Added bonus of having them laminated, I can use an expo marker to mark the standard with a check when I have taught and assessed it. It’s a great way to keep track throughout the year. At the end of the year, simply use some expo spray on a rag and wipe the checks off to reset for the next year.
Hands down, this is my favorite part of my classroom. I purchased color binders from Amazon and Target for each of my subject areas. The binders I use are 2″, but any size would accomplish the same task. The ones I used can be found here and here.
Each subject area has four binders, one for each quarter. If your school year is broken into trimesters- simply use three binders for each subject.
The binders house all of my master copies. I use page protectors (grab them here) to keep my originals in. When I first started teaching, I used folders inside of filing cabinets and it was a hot mess. I couldn’t find anything I needed quickly. I would end up searching through my downloads on my laptop or back in my purchases on TpT to find what I was looking for.
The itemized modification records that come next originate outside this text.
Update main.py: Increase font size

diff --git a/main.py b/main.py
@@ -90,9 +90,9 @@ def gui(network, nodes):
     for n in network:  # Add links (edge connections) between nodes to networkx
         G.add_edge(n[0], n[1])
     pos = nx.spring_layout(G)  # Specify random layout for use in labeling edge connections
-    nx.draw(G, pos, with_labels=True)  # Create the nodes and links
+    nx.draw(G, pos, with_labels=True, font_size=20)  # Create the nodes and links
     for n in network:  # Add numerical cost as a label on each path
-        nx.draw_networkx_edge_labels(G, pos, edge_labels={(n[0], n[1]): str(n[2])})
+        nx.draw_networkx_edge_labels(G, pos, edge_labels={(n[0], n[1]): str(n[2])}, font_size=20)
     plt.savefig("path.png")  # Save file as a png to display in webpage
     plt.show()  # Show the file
Start with empty binders for the whole year when you first start setting this up. Then your first year of using the system, simply add your master copies as you go through the year. I add them in the order that activities were completed in my classroom. For example, the first few pages in each of the quarter one binders are what I do during the first few weeks of school in each subject.
Need a copy for a student because they having a missing assignment? You know just where to look. Another teacher asking you for a master copy of something you created together? You know just where to look. Principal asking for copies of what you taught last week? You know just where to look.
In future years, when you start lesson planning just get out the colored binder and the master copies are right there. No more digging through folders in massive filing cabinets.
Want the binder covers/spines? Grab them below!
Extra Copies Bins:
I don’t know about you, but I always print off a few more than my class size when I am making copies. Then I have an extra if a student messes up or if a page goes missing. Before I started color coordinating in my classroom, these extra copies would all end up in a big bin where I would waste precious minutes sorting through to find that one page I needed.
To remedy this problem, I purchased four magazine files (similar to these here) to store extra copies right next to my colored binders. My students even know where to look if they need an extra copy! As soon as I am finished handing out a page, I place the extra copies right in the bin. I don’t have extra copies floating around my classroom or all shoved into one bin.
I labeled the four bins with a binder spine from the same pack I shared above. They all match and they have a cohesive look behind my teacher table.
Being organized for daily instruction is important to keep my classroom routines running smoothly and keep our transition times to a minimum. Misbehavior tends to happen more frequently when teachers are searching for materials. That’s where my daily folders come in!
I have a colored folder for each day (of course they match my four subject colors). When I prep for my lessons, I prep multiple weeks at a time. All of my materials are stored in bins behind my teacher table. One of the last things I do before I leave my classroom for the day, I quickly put the copies in the daily folders for the next day.
This also makes it easy to prep for subs and I know that subs are thankful for having everything organized in folders for subjects. By making sure my copies are ready for the next day before I leave, my morning isn’t spent at the copy machine before students walk in the door.
I hope that these strategies help you streamline your classroom and help you get more organized. Please let me know if you have any questions! If you want to see more pictures of my classroom, follow me on Instagram by clicking here.